Although they’re not supposed to be sold to minors, the vapes are wildly popular with teenagers and have spawned memes and parody accounts on social media. In recent months, JUUL has introduced lower-nicotine pods and has begun age-verifying its online sales. But the spread of Juul among teens has happened in part because of online virality.
In a company blog post on Tuesday, Kevin Burns, CEO of Juul Labs, announced the social media shutdown as part of an “action plan” to attempt to counteract teen juuling. Juul is shutting down its Instagram and Facebook accounts, and will confine its Twitter presence to “non-promotional communications only.” YouTube, which Juul has age-restricted to 21+, will be used for adult testimonials about quitting smoking.
“By deterring social media promotion of the JUUL system by exiting our accounts, we can better prevent teens and non-smokers from ever becoming interested in the device,” Burns wrote.
Not only is the company shutting down its own accounts, but it intends to monitor what other accounts say about Juul as well. “User-generated social media posts involving Juul products or our brand are proliferating across platforms and must be swiftly addressed,” Burns wrote. “There is no question that this user-generated social media content is linked to the appeal of vaping to underage users. This is why we have worked directly with social media platforms to remove tens of thousands of inappropriate posts.”
At this point, Juul has become so embedded in teen and high school culture that it’s unclear whether deplatforming its own brand will make the company any less popular with minors.
Last month, researchers found that at least a quarter of Juul’s Twitter followers appeared to be under the age of 18. "Juul representatives have said the company is not trying to target adolescents with their advertising or sales, but our research clearly indicates that a sizeable proportion of their Twitter audience is exactly this population," lead author Kar-Hai Chu, Ph.D. said in a press release for the study. "This is highly concerning because adolescents exposed to e-cigarette marketing are more likely to use e-cigarettes and, in turn, young adults who use e-cigarettes are four times as likely as their non-vaping peers to transition to smoking traditional tobacco cigarettes."
This is the latest in an ongoing struggle between the Food and Drug Administration and vape companies. In April, the FDA sent warnings to retailers, informing them that they were violating laws that prohibit selling e-cigarettes to minors.

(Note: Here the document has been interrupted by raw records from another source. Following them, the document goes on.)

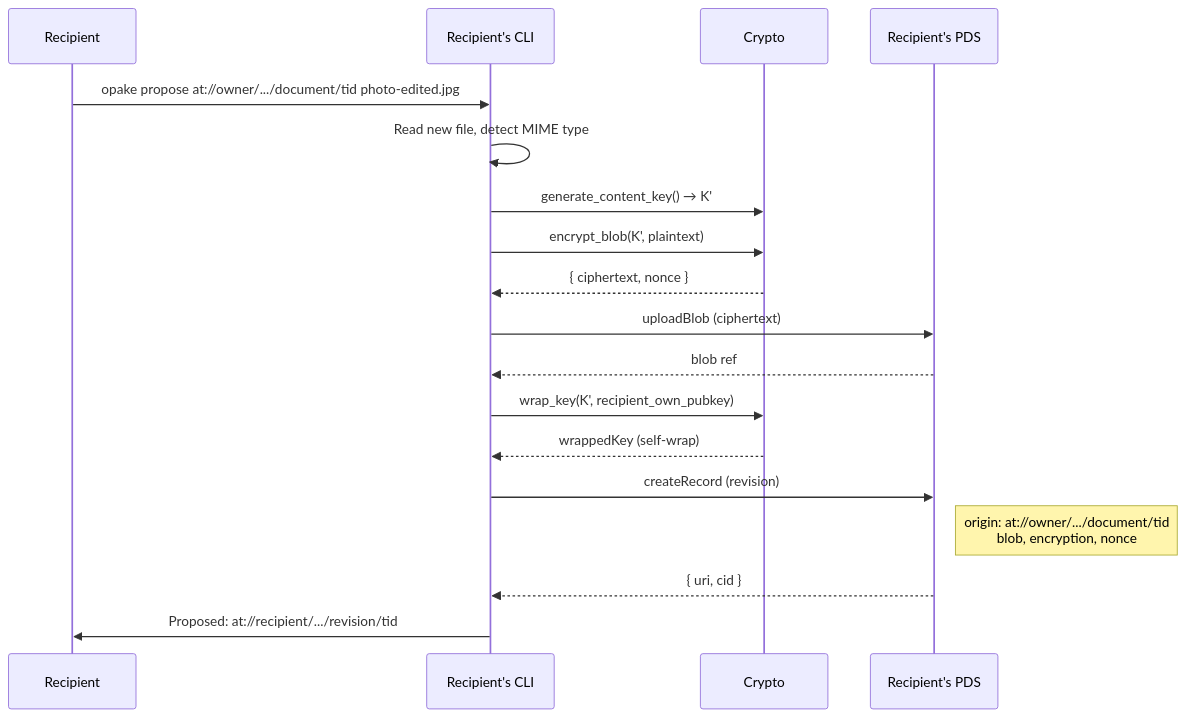
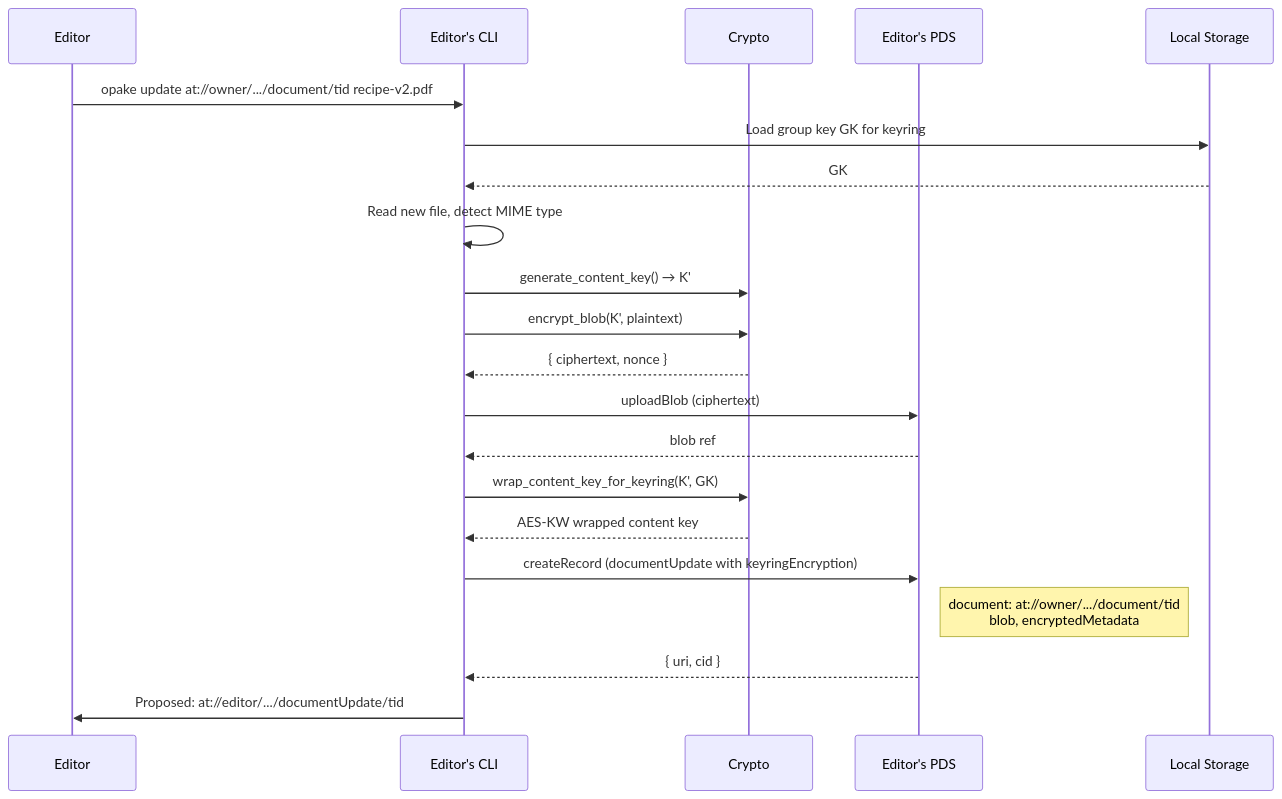
The first of 4 diagrams in docs/flows/revisions.md (Sans-Self/Opake), drawn with Mermaid before and after one commit. The commit also changed other lines of this file and 363 other files, not shown here.

````diff
--- a/docs/flows/revisions.md
+++ b/docs/flows/revisions.md
@@ -9,26 +9,30 @@
 ```mermaid
 sequenceDiagram
-    participant Recipient
-    participant CLI as Recipient's CLI
+    participant Editor
+    participant CLI as Editor's CLI
     participant Crypto
-    participant RecipientPDS as Recipient's PDS
+    participant EditorPDS as Editor's PDS
+    participant Disk as Local Storage
 
-    Recipient->>CLI: opake propose at://owner/.../document/tid photo-edited.jpg
+    Editor->>CLI: opake update at://owner/.../document/tid recipe-v2.pdf
+
+    CLI->>Disk: Load group key GK for keyring
+    Disk-->>CLI: GK
 
     CLI->>CLI: Read new file, detect MIME type
     CLI->>Crypto: generate_content_key() → K'
     CLI->>Crypto: encrypt_blob(K', plaintext)
     Crypto-->>CLI: { ciphertext, nonce }
 
-    CLI->>RecipientPDS: uploadBlob (ciphertext)
-    RecipientPDS-->>CLI: blob ref
+    CLI->>EditorPDS: uploadBlob (ciphertext)
+    EditorPDS-->>CLI: blob ref
 
-    CLI->>Crypto: wrap_key(K', recipient_own_pubkey)
-    Crypto-->>CLI: wrappedKey (self-wrap)
+    CLI->>Crypto: wrap_content_key_for_keyring(K', GK)
+    Crypto-->>CLI: AES-KW wrapped content key
 
-    CLI->>RecipientPDS: createRecord (revision)
-    Note right of RecipientPDS: origin: at://owner/.../document/tid<br/>blob, encryption, nonce
-    RecipientPDS-->>CLI: { uri, cid }
+    CLI->>EditorPDS: createRecord (documentUpdate with keyringEncryption)
+    Note right of EditorPDS: document: at://owner/.../document/tid<br/>blob, encryptedMetadata
+    EditorPDS-->>CLI: { uri, cid }
 
-    CLI->>Recipient: Proposed: at://recipient/.../revision/tid
+    CLI->>Editor: Proposed: at://editor/.../documentUpdate/tid
 ```
````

And in September, the FDA deemed teenage vaping an “epidemic,” and launched the “largest coordinated enforcement effort in [its] history,” including sending warnings and fines to more than 1,300 retailers and five manufacturers it claimed violated existing minor sales laws.